“That we’re so close,” said UA right-hander Alyssa Denham, who allowed four runs (two earned) in six innings in the loss. “That ... when we put all the pieces together we’re not going to be able to be stopped.”

But that’s the thing — the Wildcats can’t put the pieces together. They haven’t been able to get that key hit and/or those key outs during their losing streak.

Arizona has allowed at least seven runs in each of the last four games, which has been too much for its sporadic offense to overcome.

And even when the Wildcats pitch well, their offense can’t give them a comfortable cushion.

Denham cruised through the first three innings of Saturday’s game, and the Wildcats had a one-run lead heading into the fourth.

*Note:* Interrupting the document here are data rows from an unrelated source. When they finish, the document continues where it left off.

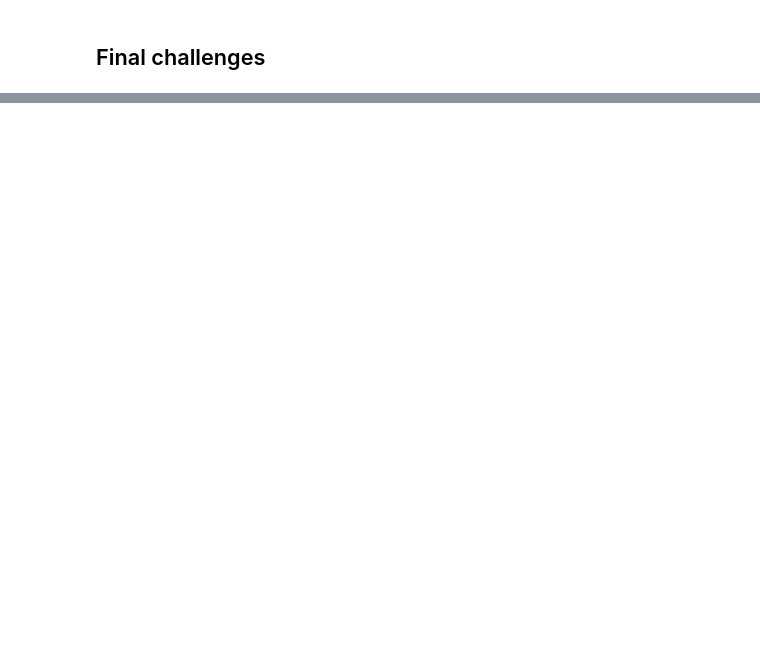
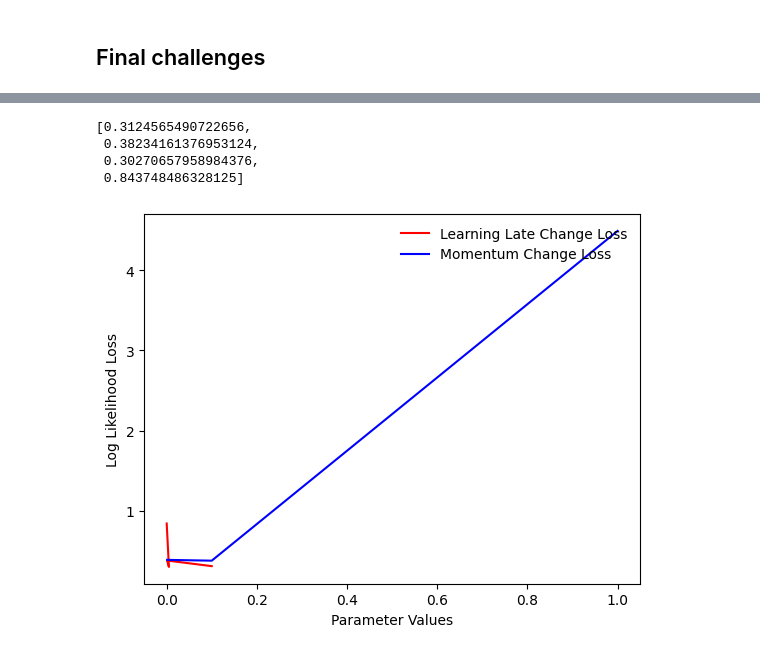
Before and after one commit to molit123/DSC180A_Assignments, a Jupyter notebook: pytorch_intro.ipynb, the cells around one changed output, grey strips where cells are left out. Cells and saved outputs as stored; diff of their text form; code cells hidden in the pictures; blank space fills up the shorter version.

```diff
--- a/pytorch_intro.ipynb
+++ b/pytorch_intro.ipynb
@@ -289,0 +561,35 @@ dict_keys(['state', 'param_groups'])
+# %%
+learning_rate_values = [0.1, 0.001, 0.005, 0.0001]
+momentum_vals = [1, 0.1, 0.01, 0.001]
+log_interval = 10
+losses_lr = []
+losses_momentum = []
+
+for learning_rate in learning_rate_values:
+    momentum = 0.1
+    train_losses = []
+    train_counter = []
+    test_losses = []
+    test_counter = [i*len(train_loader.dataset) for i in range(n_epochs + 1)]
+
+    network = FeedforwardNeuralNetModel()
+    optimizer = optim.SGD(network.parameters(), lr=learning_rate, momentum=momentum)
+
+    for epoch in range(2, n_epochs + 1): # starts from the second iteration
+        train(epoch)
+        test(losses_lr)
+
+
+for momentum in momentum_vals:
+    learning_rate = 0.001
+    train_losses = []
+    train_counter = []
+    test_losses = []
+    test_counter = [i*len(train_loader.dataset) for i in range(n_epochs + 1)]
+
+    network = FeedforwardNeuralNetModel()
+    optimizer = optim.SGD(network.parameters(), lr=learning_rate, momentum=momentum)
+
+    for epoch in range(2, n_epochs + 1): # starts from the second iteration
+        train(epoch)
+        test(losses_momentum)
@@ -289,0 +614,19 @@ dict_keys(['state', 'param_groups'])
+# %%
+losses_lr[3::4]
+# %% [output]
+[0.3124565490722656,
+ 0.38234161376953124,
+ 0.30270657958984376,
+ 0.843748486328125]
+# %%
+fig = pl.figure()
+pl.plot(learning_rate_values, losses_lr[3::4], color='red')
+pl.plot(momentum_vals, losses_momentum[3::4], color='blue')
+
+pl.legend(['Learning Late Change Loss', 'Momentum Change Loss'], loc='upper right', frameon=False)
+pl.xlabel('Parameter Values')
+pl.ylabel('Log Likelihood Loss')
+
+pl.show()
+# %% [output]
+[figure, added]
```
Also changed, not shown: parts of 20 cells of this notebook.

They should have been up by more. Arizona had the bases loaded with nobody out in the third but could only scratch out one run — a sacrifice fly by Alyssa Palomino.

An inning later, Arizona put two runners in scoring position with nobody out, but stranded both.

Eventually, Arizona’s pitching faltered and those offensive miscues were exacerbated. UCLA scored two runs in the fourth, fifth, and sixth to take a four-run lead and the second game of the series.

The Bruins were 4-for-10 with runners in scoring position. The Wildcats were 1-for-9. That was the difference.

“When you face good hitters, they start adjusting,” Denham said. “And it’s (about) not letting them take advantage of your missed pitches and that’s what they did tonight. They’re going to get hits and they’re going to score runs, but it’s being able to control that and not let it get out of hand.”

It did and has been far too often lately.

Friday, Arizona held a 4-2 lead in the sixth before UCLA exploded for five runs in the final two frames.

Arizona gave that game away, Candrea said.

Three weeks ago, the Wildcats were swept at Washington, despite holding a one-run lead in the sixth in two of the games.

The Huskies were the No. 1 team in the country, and the Wildcats were this close to beating them on their home turf. Twice.

Instead, they lost both those games in walk-off fashion and all three by a total of four runs — a season-changing result.

“I really felt we should have won, could have won” that series, Candrea said.

The Wildcats are 6-8 in the Pac-12, tied with Oregon State for fifth place. If they could play a complete game? They could very well be 9-5 or 8-6 and still in the hunt for a Pac-12 title.

But the divide between them and the conference’s best teams — Oregon, Washington, UCLA — is growing.

“We’re playing top-five teams right now and they’re top-five for a reason,” Candrea said. “They have a lot of pieces to the puzzle and right now the pieces are there (for us), we’re just not putting it all [together].”


Catcher Dejah Mulipola thinks the Wildcats’ youth has something to do with it — they only start two seniors and mostly rely on sophomores — but Candrea is still searching for an answer. He has been shuffling Arizona’s lineup all throughout its five-game losing streak.

“That’s the million dollar question,” he said. “We’re competing very well in spots, but we’re not putting it all together. ... To win at this level, you have to pitch well, you have to play good defense, and you have to hit well.

“I’m seeing bits and pieces of all that, but we have to put it all together to be a team that will compete down the road.”

Down the road as in... next season? Next week? Next game?

Maybe that will become clearer Sunday when Arizona gets another crack at the fourth-ranked Bruins.

Candrea wouldn’t call it a must-win game, but with the team’s confidence waning it is a must-play-well game.

“I’m not worried about anything right now other than us getting all three aspects of the game together,” he said. “I want to come out and pitch well, hit well, and play good defense and whatever happens, happens.”

Follow Ryan Kelapire on Twitter at @RKelapire